Favoring for limited construction of section 1129(b)(2)(A), the Seventh Circuit held that option 2 only applied to cramdown plans selling encumbered assets, free and clear of liens. Option 3, on the other hand, was a catchall that applied in cramdown cases where the debtor proposed to dispose of assets in a manner not covered by options 1 and 2.  In River Road, because the plans specifically attempted to sell assets free and clear of liens over the objection of secured creditors, they were not confirmable, as they did no comply with the specific, credit-bidding terms of option 2.


The Pacific Lumber and Philadelphia Newspapers cases served as a warning to secured creditors nationwide that their historical right to credit bid could be compromised by creative lawyers who could persuade not one, but two Circuit courts to construe the Bankruptcy Code out of the box.  As a result of these two cases, secured lenders began, almost instantly, to negotiate for additional protections in the collateral and financing orders with chapter 11 debtors. 

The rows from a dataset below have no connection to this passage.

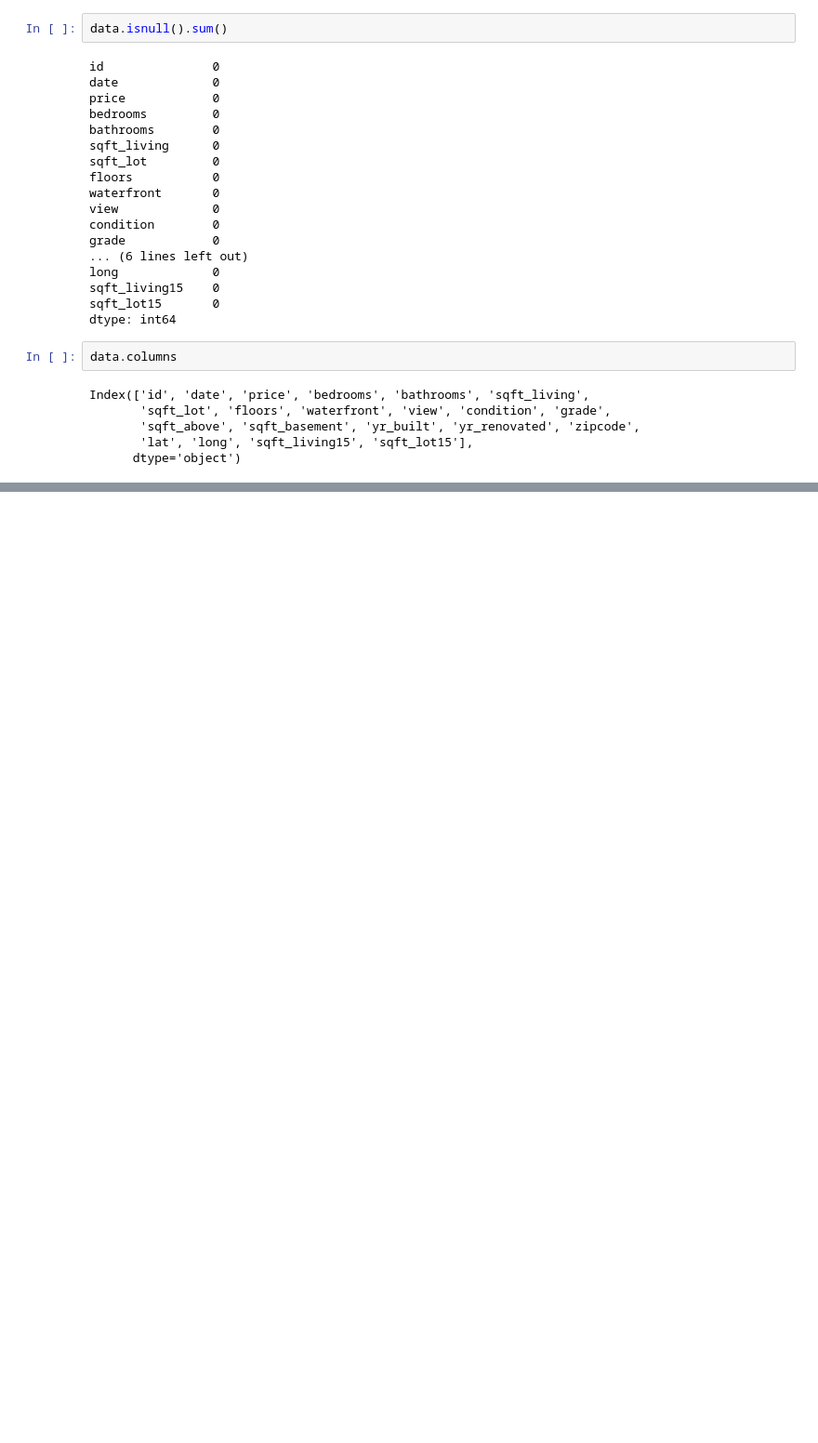
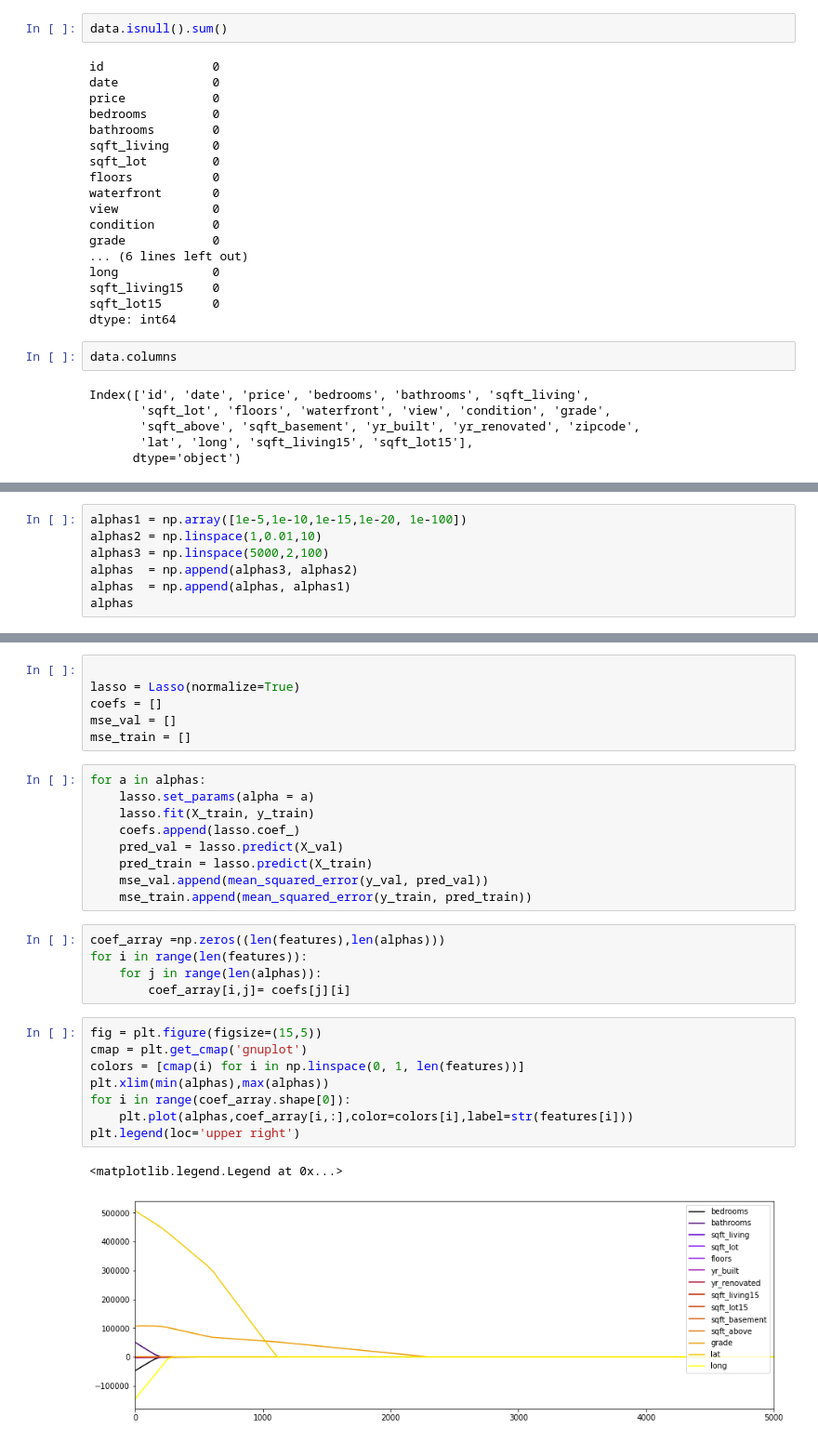
Before and after one commit to ZahraMoeini/Regression, a Jupyter notebook: lasso.ipynb, the cells around one changed output, grey strips where cells are left out. Shown at 93% size. Saved outputs shown, nothing was run; the diff lists cells and outputs as text; blank space fills up the shorter version.

```diff
--- a/lasso.ipynb
+++ b/lasso.ipynb
@@ -69,0 +94,7 @@ X=X.drop(['price'],axis=1)
+# %%
+alphas1 = np.array([1e-5,1e-10,1e-15,1e-20, 1e-100])
+alphas2 = np.linspace(1,0.01,10)
+alphas3 = np.linspace(5000,2,100)
+alphas  = np.append(alphas3, alphas2)
+alphas  = np.append(alphas, alphas1)
+alphas
@@ -69,0 +119,31 @@ X=X.drop(['price'],axis=1)
+# %%
+
+lasso = Lasso(normalize=True)
+coefs = []
+mse_val = []
+mse_train = []
+# %%
+for a in alphas:
+    lasso.set_params(alpha = a)
+    lasso.fit(X_train, y_train)
+    coefs.append(lasso.coef_)
+    pred_val = lasso.predict(X_val)
+    pred_train = lasso.predict(X_train)
+    mse_val.append(mean_squared_error(y_val, pred_val))
+    mse_train.append(mean_squared_error(y_train, pred_train))
+# %%
+coef_array =np.zeros((len(features),len(alphas)))
+for i in range(len(features)):
+    for j in range(len(alphas)):
+        coef_array[i,j]= coefs[j][i]
+# %%
+fig = plt.figure(figsize=(15,5))
+cmap = plt.get_cmap('gnuplot')
+colors = [cmap(i) for i in np.linspace(0, 1, len(features))]
+plt.xlim(min(alphas),max(alphas))
+for i in range(coef_array.shape[0]):
+    plt.plot(alphas,coef_array[i,:],color=colors[i],label=str(features[i]))
+plt.legend(loc='upper right')
+# %% [output]
+<matplotlib.legend.Legend at 0x...>
+[figure, added]
```
Also changed, not shown: parts of 12 cells of this notebook.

Nonetheless, there is much hope for secured parties. The Red River case now gives them a powerful tool within one jurisdiction that revives their historical credit-bidding rights.  More importantly, the Seventh Circuit opinion creates a rift between several Circuits that may be ripe for resolution by the Supreme Court.  If the Supremes grant the certiorari request in Red River, we can expect a nationwide resolution to this very controversial issue soon.